• implantable cardioverter defibrillator;
  • randomized controlled trials;
  • psychological interventions


The implantable cardioverter defibrillator (ICD) is the first-line treatment for primary and secondary prevention of sudden cardiac death. A subgroup of patients experience psychological distress postimplant, and no clear evidence base exists regarding how best to address patients’ needs. The aim of this critical review is to provide an overview of behavioral interventions in ICD patients to date, and to delineate directions for future research using lessons learned from the ongoing RISTA and WEBCARE trials.


We searched the PubMed and PsycInfo databases to identify reports of behavioral trials targeting distress and related factors in ICD patients published between 1980 and April 2012.


We identified 17 trials for the review. Generally, compared to usual care, behavioral interventions were associated with reduced anxiety and depression and improved physical functioning, with effect sizes ranging from small to moderate-large (0.10–1.79 for anxiety; 0.23–1.20 for depression). Important limitations were small sample sizes and potential selection bias, hampering generalizability of the results. In addition to a need for larger trials, experiences from the RISTA and WEBCARE trials suggest that intervention trials tailored to the individual patient may be the way forward.

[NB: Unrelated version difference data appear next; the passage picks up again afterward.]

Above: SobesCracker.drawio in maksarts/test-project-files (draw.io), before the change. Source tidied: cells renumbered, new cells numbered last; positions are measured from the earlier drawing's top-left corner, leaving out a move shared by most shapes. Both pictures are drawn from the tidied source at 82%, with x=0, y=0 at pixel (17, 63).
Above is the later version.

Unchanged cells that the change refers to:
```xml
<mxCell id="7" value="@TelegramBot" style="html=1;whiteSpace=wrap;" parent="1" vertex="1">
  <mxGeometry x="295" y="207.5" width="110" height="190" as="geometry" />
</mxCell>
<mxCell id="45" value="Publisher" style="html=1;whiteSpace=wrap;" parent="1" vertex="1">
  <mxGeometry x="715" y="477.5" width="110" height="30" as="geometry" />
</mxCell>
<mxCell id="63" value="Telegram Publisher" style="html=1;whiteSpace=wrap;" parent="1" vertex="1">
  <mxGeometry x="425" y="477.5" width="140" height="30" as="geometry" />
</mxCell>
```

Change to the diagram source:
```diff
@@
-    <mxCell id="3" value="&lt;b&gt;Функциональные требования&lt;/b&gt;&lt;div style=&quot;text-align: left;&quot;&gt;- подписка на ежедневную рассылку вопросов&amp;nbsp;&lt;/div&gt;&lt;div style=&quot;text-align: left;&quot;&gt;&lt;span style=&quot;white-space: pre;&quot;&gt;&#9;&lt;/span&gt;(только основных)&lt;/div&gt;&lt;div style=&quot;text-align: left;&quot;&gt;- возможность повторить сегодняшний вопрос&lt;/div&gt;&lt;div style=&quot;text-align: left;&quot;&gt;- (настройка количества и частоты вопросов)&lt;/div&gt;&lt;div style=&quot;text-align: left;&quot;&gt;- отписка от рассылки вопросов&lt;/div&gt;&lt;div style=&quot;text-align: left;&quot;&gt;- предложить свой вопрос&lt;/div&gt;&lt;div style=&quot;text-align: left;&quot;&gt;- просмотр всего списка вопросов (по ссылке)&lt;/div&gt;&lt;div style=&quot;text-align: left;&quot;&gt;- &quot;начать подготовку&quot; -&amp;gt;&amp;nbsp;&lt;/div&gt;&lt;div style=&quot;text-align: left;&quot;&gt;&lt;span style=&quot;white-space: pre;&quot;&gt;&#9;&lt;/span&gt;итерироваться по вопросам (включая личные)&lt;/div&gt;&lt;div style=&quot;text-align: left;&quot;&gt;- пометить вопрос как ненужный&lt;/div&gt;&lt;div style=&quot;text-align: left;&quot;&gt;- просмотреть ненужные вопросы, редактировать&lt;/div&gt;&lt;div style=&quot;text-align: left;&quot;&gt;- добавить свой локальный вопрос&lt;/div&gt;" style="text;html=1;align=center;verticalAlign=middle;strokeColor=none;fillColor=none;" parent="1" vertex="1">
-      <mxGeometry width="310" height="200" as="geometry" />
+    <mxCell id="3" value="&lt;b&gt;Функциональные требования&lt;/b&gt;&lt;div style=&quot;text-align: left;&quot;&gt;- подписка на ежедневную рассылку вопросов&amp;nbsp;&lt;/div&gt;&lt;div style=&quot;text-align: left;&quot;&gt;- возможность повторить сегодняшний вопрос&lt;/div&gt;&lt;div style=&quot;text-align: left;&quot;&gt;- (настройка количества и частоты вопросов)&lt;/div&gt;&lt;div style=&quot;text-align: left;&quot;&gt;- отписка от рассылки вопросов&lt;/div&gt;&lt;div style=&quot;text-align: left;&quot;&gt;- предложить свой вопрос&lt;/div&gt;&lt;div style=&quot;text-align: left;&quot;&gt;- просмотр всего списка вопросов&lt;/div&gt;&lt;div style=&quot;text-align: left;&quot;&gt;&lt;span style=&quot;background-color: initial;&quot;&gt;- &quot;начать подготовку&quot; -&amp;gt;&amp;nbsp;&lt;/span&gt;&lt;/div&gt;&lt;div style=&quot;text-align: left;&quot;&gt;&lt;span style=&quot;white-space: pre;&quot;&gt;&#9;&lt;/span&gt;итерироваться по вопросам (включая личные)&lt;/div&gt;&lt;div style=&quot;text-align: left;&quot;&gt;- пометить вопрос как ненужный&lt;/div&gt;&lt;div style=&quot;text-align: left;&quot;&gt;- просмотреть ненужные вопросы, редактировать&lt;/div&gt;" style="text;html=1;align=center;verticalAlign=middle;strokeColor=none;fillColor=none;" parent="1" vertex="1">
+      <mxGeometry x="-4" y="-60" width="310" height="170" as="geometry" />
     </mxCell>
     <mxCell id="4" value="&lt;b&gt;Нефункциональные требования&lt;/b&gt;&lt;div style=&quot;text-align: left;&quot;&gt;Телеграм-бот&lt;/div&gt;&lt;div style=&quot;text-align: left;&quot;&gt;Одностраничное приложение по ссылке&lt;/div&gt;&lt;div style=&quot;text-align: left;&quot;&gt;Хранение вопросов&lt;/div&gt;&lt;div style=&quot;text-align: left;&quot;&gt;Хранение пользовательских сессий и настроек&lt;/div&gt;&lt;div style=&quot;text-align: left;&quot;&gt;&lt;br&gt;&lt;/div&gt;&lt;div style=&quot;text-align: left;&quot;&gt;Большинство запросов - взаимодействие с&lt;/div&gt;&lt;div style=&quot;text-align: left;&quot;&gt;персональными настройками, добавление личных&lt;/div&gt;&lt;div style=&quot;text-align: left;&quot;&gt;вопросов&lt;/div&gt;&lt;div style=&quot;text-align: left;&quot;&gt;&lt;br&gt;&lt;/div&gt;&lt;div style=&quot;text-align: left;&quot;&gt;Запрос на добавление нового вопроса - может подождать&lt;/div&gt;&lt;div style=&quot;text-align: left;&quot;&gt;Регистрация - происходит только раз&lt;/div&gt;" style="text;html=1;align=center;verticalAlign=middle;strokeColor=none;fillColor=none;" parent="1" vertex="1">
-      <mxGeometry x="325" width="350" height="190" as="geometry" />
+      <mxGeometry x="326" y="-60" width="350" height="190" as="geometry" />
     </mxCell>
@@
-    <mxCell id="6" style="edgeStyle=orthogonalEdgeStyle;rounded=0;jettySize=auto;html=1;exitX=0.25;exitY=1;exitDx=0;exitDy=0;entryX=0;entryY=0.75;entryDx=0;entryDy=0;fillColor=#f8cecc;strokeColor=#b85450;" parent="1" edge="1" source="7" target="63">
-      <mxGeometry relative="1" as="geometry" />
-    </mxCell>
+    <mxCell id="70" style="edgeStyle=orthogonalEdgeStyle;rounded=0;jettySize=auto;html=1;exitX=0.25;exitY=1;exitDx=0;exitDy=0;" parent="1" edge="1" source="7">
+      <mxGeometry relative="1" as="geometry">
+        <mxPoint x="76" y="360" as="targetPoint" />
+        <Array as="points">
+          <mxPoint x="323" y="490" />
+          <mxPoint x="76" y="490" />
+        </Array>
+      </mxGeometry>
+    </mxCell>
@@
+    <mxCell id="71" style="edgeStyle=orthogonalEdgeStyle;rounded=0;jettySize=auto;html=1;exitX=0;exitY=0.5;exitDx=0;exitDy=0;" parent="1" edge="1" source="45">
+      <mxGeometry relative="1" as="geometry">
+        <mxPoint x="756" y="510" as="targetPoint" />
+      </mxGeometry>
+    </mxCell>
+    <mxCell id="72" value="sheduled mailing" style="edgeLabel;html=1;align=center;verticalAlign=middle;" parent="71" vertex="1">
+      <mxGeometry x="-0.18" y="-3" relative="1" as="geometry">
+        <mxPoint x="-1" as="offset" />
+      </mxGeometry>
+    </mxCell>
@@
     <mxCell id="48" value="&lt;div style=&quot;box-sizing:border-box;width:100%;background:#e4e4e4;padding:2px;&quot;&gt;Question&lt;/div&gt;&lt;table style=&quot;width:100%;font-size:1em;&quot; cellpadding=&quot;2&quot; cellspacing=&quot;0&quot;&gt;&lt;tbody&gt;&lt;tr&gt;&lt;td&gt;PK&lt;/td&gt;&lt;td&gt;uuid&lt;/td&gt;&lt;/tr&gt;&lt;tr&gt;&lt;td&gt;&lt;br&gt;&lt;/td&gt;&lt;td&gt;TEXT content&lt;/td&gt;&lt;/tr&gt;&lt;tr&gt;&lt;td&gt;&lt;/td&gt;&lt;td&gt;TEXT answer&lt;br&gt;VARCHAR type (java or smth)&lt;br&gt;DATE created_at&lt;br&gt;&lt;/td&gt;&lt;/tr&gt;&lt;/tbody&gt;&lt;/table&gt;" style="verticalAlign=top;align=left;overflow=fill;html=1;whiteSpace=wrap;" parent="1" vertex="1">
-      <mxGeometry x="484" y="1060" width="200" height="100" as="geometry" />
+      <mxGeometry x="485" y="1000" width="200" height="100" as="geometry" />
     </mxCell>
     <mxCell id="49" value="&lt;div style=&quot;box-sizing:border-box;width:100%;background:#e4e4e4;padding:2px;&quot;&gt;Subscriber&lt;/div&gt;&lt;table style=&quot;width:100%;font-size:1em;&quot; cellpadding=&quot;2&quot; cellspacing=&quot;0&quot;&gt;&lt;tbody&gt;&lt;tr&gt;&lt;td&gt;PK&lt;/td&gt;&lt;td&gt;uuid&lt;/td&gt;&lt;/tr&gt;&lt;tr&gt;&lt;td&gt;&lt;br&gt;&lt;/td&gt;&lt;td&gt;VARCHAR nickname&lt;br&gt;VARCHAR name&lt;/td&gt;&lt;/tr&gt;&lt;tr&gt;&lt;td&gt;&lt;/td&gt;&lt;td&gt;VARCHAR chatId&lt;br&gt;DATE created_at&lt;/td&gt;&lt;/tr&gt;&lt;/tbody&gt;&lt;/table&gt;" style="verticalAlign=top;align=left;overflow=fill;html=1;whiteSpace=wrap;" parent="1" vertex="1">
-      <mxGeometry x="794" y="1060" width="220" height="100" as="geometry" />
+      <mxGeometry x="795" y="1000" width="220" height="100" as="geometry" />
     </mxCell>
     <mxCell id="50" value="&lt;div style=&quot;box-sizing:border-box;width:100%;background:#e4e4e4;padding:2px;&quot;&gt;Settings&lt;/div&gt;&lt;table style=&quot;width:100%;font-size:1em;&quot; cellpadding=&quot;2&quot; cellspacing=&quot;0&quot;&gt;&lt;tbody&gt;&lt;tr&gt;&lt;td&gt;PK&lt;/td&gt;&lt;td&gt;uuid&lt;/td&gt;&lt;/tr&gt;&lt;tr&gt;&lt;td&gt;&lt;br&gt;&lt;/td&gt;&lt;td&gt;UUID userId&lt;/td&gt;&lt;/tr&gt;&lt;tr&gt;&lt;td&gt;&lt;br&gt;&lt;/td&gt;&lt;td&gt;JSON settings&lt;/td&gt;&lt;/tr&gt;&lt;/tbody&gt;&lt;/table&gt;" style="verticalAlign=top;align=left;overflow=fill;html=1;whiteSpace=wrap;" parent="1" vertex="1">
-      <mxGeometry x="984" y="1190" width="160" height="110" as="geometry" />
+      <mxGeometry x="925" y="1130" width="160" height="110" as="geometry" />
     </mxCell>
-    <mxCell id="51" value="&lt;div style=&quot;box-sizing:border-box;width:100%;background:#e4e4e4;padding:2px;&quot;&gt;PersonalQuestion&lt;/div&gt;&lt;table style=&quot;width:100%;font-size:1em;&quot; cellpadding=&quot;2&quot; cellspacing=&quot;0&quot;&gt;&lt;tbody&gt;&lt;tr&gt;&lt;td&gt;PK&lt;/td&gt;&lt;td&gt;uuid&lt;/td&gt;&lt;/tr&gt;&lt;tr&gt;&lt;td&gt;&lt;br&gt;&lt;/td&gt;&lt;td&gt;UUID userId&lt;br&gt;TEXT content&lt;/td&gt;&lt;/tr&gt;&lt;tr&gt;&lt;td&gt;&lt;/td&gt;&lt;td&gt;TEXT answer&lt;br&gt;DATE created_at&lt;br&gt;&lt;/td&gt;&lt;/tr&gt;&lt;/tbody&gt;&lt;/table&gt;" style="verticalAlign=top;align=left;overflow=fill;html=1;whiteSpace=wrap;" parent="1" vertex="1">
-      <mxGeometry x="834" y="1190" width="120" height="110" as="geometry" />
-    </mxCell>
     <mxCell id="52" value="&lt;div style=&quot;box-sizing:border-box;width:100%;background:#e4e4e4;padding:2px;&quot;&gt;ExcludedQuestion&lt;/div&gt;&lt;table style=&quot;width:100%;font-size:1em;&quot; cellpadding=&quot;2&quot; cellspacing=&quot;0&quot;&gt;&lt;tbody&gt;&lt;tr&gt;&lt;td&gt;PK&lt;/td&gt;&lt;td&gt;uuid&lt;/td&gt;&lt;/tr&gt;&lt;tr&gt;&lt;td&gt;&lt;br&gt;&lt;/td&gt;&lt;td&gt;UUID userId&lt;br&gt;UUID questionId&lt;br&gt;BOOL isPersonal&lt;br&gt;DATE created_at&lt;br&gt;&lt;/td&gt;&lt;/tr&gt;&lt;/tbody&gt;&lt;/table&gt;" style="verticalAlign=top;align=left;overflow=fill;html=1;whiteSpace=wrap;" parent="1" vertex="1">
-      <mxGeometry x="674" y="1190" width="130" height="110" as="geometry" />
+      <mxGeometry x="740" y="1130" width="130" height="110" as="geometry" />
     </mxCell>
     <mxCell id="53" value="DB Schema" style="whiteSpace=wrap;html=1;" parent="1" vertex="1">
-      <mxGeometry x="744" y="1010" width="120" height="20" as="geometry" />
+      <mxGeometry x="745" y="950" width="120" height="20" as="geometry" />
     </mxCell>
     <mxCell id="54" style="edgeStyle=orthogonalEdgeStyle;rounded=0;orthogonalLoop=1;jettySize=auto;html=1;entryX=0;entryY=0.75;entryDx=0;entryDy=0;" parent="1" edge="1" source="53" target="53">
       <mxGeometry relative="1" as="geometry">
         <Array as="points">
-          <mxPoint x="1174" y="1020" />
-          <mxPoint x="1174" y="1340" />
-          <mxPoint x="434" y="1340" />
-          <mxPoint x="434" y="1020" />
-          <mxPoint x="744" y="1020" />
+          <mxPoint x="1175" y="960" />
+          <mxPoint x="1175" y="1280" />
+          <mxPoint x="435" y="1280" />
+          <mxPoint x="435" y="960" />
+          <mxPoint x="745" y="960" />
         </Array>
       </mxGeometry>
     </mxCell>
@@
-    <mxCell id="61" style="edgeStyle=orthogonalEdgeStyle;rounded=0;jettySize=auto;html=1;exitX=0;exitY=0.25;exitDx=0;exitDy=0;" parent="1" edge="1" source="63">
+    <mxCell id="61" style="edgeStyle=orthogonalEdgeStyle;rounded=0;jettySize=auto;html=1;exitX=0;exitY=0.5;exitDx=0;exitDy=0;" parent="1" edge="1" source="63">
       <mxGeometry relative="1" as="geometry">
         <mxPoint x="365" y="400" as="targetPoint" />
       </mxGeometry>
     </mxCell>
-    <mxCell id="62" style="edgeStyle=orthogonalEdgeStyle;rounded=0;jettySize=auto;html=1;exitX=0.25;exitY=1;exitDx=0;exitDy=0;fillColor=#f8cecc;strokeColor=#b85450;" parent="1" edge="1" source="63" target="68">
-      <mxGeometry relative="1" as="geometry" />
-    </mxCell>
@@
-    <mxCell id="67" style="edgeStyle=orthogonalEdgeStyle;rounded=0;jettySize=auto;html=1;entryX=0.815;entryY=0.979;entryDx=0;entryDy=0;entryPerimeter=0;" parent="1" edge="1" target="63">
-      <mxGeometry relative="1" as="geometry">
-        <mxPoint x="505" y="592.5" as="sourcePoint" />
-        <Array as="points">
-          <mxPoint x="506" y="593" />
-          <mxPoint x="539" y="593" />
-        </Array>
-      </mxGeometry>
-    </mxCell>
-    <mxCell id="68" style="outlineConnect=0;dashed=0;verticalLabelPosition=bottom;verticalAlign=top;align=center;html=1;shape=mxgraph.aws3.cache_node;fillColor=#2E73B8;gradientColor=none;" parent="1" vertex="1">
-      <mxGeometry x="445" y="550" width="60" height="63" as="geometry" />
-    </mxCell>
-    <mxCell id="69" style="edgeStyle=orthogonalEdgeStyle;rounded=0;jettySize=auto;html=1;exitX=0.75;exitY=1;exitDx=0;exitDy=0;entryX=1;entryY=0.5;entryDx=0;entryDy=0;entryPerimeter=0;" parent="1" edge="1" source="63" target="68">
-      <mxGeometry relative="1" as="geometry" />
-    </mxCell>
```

Behavioral interventions show promise with respect to reducing distress in ICD patients. Large-scale intervention trials targeted to the individual needs and preferences of patients are warranted, as a “one size fits all” approach is unlikely to work for all ICD patients.